How to get something named after you
HINT: You have to do it yourself
OK, so you want an eponymous idea. Presumably you are currently below the Arbesman Limit, so that won’t be a factor. First, take your surname and append one of the following suggested terms (see Table A).
Now you have your own idea, or at least a name for it. The next step is to give meat to your concept. Allow me to demonstrate the procedure by way of example. Suppose your name is Jenkins. You have settled on the term “Jenkins Measure” due to its delightfully lilting cadence, but are at a loss as to its meaning. Simply allow your mind to wander. What are you interested in? What is strange about the world? What can be measured?
This NY Times article is full of useful tips for leaving your name to posterity. It ends with a note of caution:

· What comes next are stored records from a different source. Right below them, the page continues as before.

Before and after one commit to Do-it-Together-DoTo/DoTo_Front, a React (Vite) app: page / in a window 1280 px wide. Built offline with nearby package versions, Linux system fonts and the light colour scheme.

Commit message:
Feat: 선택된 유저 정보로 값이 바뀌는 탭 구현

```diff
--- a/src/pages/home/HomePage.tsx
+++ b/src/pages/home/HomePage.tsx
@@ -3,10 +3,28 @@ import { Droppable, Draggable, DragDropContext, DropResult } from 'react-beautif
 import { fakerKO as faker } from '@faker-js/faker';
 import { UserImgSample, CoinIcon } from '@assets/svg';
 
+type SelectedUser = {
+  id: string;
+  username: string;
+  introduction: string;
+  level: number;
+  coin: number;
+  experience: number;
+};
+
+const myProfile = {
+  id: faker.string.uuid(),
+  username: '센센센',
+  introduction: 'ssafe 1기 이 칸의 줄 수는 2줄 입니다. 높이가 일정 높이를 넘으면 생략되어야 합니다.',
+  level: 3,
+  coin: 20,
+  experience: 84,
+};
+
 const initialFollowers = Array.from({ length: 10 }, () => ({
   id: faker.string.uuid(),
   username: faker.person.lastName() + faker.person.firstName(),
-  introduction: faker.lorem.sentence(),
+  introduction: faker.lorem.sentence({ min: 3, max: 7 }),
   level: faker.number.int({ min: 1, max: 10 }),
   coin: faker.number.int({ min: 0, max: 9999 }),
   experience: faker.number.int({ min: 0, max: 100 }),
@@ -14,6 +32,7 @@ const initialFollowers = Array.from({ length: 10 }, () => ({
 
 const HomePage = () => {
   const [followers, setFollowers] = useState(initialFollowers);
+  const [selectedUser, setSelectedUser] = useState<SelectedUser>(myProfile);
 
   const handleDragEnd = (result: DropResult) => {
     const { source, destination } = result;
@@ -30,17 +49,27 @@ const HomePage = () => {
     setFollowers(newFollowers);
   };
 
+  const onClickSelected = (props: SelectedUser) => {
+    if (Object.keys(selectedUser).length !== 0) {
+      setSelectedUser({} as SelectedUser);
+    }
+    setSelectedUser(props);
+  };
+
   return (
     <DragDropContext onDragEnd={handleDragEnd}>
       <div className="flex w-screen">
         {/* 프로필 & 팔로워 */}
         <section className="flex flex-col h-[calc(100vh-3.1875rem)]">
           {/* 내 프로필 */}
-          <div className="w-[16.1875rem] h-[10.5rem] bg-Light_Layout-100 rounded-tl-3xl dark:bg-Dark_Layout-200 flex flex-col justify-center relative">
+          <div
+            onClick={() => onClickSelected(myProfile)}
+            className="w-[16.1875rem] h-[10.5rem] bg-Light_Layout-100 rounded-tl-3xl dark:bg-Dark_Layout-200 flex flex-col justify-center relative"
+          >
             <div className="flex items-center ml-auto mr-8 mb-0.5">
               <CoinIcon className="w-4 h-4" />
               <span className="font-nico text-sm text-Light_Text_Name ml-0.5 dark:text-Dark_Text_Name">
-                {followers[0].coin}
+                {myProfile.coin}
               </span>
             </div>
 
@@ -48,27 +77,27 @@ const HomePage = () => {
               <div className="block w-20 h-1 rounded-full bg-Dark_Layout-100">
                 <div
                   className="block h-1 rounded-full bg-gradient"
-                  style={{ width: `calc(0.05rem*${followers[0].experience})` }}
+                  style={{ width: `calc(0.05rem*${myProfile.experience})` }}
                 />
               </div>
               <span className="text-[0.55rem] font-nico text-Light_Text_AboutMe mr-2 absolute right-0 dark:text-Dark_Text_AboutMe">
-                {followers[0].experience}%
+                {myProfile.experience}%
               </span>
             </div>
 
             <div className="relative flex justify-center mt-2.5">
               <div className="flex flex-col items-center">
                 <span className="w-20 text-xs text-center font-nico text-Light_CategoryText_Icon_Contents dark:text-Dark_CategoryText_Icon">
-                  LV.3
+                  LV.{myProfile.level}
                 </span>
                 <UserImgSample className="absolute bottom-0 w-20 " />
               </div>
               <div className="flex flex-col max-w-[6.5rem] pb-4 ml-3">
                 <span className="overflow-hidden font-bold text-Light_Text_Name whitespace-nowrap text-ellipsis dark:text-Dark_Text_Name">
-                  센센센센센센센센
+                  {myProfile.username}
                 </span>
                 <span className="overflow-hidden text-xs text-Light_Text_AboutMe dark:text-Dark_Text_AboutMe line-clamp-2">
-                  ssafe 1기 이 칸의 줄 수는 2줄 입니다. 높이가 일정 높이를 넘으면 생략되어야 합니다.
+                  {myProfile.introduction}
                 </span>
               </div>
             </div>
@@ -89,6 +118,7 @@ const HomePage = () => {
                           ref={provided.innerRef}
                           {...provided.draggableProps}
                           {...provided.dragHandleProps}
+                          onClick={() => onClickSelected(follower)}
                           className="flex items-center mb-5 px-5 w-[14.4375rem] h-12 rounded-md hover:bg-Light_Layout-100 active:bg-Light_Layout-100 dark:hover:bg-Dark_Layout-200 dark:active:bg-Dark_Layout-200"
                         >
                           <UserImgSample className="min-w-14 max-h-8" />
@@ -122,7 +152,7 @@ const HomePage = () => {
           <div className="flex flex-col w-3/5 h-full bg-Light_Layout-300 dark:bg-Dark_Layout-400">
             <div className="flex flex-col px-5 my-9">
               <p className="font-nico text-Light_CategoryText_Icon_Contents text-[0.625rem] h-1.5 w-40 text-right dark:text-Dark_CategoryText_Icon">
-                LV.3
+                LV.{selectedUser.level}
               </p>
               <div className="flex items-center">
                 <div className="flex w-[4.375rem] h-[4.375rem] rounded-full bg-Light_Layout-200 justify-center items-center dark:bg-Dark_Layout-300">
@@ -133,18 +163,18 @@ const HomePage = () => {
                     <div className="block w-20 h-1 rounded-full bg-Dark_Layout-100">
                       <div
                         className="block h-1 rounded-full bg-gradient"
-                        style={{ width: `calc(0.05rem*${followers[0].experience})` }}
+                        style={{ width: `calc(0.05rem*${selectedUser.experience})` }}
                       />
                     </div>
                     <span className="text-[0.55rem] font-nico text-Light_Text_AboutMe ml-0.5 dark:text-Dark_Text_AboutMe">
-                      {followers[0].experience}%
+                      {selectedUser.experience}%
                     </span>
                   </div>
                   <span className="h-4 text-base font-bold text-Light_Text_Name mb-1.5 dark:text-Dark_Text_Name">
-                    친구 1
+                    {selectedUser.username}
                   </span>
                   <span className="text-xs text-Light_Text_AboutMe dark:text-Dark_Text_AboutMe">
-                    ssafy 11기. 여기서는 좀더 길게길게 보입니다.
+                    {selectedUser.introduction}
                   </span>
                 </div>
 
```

Of course, before you go out and begin to grace the world with your newly minted eponymous idea, don’t forget Stigler’s Law of Eponymy: “No scientific law is named after its original discoverer.” (Stephen Stigler attributes this to Robert Merton.)